§ **Web page edit records**
╭──
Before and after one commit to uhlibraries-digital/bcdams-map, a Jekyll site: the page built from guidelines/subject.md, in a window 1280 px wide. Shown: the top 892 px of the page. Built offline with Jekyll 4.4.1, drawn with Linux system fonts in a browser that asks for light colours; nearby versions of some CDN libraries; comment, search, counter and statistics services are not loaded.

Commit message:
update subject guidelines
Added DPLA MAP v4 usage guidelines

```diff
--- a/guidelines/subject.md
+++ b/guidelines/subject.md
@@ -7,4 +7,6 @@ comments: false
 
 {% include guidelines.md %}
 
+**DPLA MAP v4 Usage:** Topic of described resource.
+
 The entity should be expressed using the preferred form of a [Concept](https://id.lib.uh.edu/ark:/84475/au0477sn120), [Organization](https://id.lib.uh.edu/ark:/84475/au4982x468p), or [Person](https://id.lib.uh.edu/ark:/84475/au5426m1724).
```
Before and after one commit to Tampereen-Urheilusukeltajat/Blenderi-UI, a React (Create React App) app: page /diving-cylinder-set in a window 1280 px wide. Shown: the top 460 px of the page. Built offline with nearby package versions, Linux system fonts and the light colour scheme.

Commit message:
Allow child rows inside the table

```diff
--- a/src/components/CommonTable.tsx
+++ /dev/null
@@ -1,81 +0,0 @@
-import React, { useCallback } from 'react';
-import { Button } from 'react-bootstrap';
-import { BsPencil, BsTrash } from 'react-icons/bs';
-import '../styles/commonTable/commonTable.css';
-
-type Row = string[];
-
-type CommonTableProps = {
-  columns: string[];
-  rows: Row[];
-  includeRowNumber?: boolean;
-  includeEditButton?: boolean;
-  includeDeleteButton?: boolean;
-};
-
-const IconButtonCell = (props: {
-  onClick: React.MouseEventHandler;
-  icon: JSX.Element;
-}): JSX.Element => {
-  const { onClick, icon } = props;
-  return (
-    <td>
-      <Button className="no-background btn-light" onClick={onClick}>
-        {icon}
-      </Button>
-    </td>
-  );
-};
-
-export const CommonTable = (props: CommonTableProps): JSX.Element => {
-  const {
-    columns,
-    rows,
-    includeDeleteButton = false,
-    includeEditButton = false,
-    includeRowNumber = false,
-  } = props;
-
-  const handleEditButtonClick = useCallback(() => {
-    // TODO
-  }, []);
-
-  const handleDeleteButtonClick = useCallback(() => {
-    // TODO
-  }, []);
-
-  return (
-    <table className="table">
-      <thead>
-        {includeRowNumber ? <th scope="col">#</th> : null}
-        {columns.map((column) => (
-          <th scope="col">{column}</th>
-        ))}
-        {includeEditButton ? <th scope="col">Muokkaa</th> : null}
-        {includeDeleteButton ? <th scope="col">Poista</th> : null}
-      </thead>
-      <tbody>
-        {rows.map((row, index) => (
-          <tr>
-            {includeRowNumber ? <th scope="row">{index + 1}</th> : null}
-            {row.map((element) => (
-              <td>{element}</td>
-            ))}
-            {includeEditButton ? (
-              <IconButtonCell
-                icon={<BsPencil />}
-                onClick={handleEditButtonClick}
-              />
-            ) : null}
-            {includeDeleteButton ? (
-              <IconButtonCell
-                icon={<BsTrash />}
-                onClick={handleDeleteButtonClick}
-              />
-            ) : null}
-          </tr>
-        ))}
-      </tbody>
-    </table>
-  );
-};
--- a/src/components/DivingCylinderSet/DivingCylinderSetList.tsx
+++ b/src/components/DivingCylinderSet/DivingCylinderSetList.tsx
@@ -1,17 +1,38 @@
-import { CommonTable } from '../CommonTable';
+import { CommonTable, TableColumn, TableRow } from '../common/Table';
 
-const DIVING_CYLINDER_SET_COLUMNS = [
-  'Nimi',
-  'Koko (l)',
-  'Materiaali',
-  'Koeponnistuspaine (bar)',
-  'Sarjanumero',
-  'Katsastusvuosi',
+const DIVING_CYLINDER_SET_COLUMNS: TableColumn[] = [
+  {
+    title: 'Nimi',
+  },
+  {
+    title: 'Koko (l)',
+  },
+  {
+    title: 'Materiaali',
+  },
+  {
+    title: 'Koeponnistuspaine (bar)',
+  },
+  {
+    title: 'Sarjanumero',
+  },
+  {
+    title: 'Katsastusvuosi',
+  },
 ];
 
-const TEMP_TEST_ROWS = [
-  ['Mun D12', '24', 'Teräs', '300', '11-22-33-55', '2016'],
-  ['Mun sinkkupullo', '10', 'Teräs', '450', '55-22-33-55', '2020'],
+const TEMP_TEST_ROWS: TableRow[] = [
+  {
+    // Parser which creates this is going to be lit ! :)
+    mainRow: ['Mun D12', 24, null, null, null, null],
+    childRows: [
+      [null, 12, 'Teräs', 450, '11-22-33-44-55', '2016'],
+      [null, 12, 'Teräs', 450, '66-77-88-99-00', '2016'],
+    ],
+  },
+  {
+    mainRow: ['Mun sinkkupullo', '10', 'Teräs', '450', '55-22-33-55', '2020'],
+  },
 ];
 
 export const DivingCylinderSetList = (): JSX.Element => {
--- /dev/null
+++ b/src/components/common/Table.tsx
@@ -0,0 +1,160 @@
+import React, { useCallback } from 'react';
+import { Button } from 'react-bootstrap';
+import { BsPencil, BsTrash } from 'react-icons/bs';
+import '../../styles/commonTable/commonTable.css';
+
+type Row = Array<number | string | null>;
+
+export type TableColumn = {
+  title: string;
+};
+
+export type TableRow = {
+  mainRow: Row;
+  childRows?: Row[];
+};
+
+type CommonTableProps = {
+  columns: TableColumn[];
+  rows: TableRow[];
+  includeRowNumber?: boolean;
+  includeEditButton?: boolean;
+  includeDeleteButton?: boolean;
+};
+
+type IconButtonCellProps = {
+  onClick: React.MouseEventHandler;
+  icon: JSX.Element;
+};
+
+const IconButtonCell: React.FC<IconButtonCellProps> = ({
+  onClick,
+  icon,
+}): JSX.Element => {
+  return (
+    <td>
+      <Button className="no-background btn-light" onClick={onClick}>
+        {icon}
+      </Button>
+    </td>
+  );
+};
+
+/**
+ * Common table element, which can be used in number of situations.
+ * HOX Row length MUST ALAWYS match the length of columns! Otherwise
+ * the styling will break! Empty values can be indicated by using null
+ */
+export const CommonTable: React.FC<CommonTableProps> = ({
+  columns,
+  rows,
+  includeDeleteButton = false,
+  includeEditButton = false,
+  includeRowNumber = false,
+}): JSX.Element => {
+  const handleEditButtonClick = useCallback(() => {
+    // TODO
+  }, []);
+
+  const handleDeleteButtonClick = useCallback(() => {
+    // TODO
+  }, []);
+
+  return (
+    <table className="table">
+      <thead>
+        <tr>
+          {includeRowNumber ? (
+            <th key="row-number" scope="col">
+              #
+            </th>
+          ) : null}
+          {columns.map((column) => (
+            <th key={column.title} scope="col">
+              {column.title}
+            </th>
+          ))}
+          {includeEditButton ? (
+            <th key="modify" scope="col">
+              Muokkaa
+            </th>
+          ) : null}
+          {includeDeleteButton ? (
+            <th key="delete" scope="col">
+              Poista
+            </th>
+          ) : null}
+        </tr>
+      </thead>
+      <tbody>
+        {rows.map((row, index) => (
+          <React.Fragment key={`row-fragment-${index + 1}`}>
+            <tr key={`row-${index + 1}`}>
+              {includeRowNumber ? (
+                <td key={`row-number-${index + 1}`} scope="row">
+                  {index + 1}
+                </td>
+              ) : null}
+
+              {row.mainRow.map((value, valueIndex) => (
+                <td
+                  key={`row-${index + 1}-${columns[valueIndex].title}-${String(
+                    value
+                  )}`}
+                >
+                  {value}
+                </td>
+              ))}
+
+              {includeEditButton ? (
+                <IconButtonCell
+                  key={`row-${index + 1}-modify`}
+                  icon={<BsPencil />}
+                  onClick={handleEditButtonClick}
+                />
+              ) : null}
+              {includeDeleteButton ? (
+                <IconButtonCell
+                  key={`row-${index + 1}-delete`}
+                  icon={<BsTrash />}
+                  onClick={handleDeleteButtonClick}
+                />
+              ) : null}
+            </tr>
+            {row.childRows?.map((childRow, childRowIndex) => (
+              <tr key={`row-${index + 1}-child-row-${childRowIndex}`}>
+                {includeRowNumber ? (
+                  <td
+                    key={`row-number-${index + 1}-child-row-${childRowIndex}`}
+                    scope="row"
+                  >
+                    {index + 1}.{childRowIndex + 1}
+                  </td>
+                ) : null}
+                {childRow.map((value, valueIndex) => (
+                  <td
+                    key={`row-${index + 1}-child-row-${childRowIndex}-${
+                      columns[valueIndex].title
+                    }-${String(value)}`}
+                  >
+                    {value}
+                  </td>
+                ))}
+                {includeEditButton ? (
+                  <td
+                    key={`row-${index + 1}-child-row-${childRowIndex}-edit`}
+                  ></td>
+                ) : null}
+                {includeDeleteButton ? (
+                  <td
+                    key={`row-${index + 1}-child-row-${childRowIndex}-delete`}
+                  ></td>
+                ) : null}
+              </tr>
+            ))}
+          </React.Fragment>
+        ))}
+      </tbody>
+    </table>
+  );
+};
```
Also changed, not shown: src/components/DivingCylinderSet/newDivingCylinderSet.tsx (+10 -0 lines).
╰──
§ **Problem**
An answer consisting of the number alone is required: how many lines in the entries hold the string "from"?

§ **Task solution**
9